Apple’s T2 chip is one of the most interesting advancements to the Mac in a long time. It is a product of Apple’s in-house chip development for iOS devices. It first made its way to the Mac last year when Apple introduced the iMac Pro starting at $5,000.
This year, Apple migrated the T2 chip down the Mac line. The 2018 MacBook Air and 2018 Mac mini both received a T2 infusion. But rather than focus on the many benefits afforded by the chip, some are upset about what has been taken away. According to The Verge, “Apple confirms its T2 security chip blocks some third-party repairs of new Macs.”
“The T2 is ‘a guillotine that Apple is holding over’ product owners, iFixit CEO Kyle Wiens told The Verge over email. That’s because it’s the key to locking down Mac products by only allowing select replacement parts into the machine when they’ve come from an authorized source — a process that the T2 chip now checks for during post-repair reboot. ‘It’s very possible the goal is to exert more control over who can perform repairs by limiting access to parts,’ Wiens said. ‘This could be an attempt to grab more market share from the independent repair providers. Or it could be a threat to keep their authorized network in line. We just don’t know.'”
iFixit has been around for a long time and has had a somewhat tumultuous relationship with Apple over the years. Apple has increasingly made sealed box computers like the iMac and Mac laptops. iFixit, on the other hand, makes their money doing teardowns of the latest hardware and selling parts and instructions for making repairs.
iFixit always gives Apple products low repairability scores and claims they are bad for the environment because they can’t be easily repaired. But they seemingly fail to mention Apple’s consistent response that Macs and iDevices remain in use longer and have a second and third resale life without the need for repairs. Other computers, by comparison, are more often discarded.
Apple also makes the case for greater security. Among other things, the T2 controls the secure enclave which keeps information like Touch ID and Face ID safe. Those features wouldn’t be very secure if just anyone could remove the components and swap them out for different components. It is also a questionable proposition that legions of Mac users are eager to swap out the motherboards in their $5,000 computer.

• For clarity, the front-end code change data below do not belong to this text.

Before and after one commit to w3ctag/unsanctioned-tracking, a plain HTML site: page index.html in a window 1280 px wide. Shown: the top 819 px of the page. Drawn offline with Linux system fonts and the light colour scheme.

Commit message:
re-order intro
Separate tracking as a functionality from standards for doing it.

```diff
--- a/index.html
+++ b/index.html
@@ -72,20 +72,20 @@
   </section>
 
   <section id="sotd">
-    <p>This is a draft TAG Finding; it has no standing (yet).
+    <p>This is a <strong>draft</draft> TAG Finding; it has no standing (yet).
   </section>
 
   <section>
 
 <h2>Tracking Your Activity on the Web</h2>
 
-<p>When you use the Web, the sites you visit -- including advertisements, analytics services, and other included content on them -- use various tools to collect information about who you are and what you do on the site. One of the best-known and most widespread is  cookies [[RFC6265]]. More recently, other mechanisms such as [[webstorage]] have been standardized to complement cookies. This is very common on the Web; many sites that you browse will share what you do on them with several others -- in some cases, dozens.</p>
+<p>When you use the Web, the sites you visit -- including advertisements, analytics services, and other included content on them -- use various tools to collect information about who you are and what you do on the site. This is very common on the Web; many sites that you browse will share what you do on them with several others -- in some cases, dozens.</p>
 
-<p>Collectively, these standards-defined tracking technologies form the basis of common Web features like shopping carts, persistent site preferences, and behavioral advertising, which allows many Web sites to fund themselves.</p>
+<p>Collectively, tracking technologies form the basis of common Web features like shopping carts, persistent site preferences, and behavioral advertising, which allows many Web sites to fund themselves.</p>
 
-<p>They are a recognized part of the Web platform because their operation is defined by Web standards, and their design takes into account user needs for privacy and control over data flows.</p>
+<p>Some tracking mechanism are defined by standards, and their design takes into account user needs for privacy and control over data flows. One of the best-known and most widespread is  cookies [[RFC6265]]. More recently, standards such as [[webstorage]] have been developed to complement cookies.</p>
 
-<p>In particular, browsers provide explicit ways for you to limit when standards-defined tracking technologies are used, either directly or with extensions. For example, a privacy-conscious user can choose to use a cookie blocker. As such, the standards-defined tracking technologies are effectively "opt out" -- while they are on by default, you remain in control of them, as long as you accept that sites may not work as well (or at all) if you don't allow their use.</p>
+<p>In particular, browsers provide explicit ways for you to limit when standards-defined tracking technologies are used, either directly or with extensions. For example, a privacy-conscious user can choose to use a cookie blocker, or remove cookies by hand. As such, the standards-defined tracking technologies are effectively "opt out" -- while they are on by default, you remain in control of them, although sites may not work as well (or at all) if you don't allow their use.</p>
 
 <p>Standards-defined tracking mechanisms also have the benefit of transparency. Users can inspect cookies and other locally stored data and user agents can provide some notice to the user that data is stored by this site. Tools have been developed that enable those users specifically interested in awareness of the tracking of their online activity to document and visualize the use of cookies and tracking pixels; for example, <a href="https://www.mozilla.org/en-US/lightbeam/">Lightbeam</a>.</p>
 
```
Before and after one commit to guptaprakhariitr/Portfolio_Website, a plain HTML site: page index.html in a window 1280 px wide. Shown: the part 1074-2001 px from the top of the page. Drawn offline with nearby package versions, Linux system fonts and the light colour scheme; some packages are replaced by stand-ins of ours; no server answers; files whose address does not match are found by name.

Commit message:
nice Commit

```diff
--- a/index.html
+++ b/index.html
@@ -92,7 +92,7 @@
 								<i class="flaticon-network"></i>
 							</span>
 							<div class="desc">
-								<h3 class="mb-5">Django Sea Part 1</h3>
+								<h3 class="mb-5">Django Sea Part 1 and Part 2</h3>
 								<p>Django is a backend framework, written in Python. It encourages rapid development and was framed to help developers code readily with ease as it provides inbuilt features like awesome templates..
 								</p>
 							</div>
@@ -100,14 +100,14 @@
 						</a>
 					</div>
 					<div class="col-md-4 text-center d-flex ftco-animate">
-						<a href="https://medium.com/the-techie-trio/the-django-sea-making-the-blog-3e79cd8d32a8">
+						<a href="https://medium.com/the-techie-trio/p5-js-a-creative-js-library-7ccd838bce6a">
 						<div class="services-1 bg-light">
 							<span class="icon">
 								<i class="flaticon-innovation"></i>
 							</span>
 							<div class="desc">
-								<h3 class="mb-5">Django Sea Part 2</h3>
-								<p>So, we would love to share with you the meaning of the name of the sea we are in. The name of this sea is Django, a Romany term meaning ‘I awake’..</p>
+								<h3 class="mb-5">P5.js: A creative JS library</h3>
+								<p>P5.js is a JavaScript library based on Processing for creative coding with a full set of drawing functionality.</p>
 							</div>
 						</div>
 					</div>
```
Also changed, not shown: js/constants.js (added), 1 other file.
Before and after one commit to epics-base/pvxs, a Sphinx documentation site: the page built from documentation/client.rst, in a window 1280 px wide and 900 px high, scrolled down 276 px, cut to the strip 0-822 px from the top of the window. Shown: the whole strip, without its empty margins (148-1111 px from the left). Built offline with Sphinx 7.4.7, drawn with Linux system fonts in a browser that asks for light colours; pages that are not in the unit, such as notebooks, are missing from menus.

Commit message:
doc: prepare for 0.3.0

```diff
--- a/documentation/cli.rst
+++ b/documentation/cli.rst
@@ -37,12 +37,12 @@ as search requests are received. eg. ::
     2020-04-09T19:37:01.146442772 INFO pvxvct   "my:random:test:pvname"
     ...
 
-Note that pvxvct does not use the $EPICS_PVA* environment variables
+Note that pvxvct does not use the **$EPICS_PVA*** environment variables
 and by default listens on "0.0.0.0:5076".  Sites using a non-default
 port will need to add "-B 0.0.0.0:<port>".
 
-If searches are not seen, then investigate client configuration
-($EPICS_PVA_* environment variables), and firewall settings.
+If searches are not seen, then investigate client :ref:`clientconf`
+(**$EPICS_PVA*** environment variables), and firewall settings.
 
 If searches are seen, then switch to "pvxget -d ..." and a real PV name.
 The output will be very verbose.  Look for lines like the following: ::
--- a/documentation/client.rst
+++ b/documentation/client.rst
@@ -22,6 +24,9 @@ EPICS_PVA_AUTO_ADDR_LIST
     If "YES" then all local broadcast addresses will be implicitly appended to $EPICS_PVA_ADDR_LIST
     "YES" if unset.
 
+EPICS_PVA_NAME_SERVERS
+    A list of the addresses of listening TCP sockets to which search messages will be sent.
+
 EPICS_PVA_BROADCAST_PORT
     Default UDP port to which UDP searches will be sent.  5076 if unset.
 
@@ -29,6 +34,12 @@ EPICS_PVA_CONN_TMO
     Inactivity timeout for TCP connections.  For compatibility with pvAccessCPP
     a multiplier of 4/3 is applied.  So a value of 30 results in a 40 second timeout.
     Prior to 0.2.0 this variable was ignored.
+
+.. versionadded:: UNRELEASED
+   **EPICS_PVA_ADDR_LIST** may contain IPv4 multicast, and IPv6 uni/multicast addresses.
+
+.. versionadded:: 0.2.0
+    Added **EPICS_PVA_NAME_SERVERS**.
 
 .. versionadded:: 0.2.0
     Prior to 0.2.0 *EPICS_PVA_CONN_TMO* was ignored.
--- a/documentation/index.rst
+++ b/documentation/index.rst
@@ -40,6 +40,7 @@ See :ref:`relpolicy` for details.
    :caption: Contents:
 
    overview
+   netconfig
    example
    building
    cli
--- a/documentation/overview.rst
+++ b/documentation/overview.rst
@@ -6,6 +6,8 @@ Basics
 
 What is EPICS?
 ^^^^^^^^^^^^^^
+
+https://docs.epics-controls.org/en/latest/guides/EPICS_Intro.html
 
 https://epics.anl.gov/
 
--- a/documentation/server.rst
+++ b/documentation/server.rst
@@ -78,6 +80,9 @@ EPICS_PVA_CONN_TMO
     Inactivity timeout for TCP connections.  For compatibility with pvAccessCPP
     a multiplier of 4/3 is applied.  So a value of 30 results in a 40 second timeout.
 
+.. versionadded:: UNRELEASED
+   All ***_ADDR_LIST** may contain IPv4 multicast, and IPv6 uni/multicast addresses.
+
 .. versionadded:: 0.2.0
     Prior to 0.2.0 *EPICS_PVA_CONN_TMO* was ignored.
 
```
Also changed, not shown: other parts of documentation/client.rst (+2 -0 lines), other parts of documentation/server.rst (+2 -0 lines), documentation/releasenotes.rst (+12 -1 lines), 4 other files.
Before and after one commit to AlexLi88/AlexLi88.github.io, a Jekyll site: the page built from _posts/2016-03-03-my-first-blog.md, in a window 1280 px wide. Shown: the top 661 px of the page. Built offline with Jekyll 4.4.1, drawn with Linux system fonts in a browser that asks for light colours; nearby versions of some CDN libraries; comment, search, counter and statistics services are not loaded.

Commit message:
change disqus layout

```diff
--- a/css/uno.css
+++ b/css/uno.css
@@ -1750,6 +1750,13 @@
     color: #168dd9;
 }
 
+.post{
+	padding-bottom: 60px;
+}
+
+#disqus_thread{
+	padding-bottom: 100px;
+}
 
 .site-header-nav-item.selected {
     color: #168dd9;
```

AppleCare is Apple’s hardware insurance policy that provides post-warranty service. Apple’s service and support after the sale have long been hailed as the best in the industry. But it is true that teardown hobbyists will have a harder time swapping out key components in Macs going forward. Everyone else will reap the benefits of faster, more secure Macs that last even longer.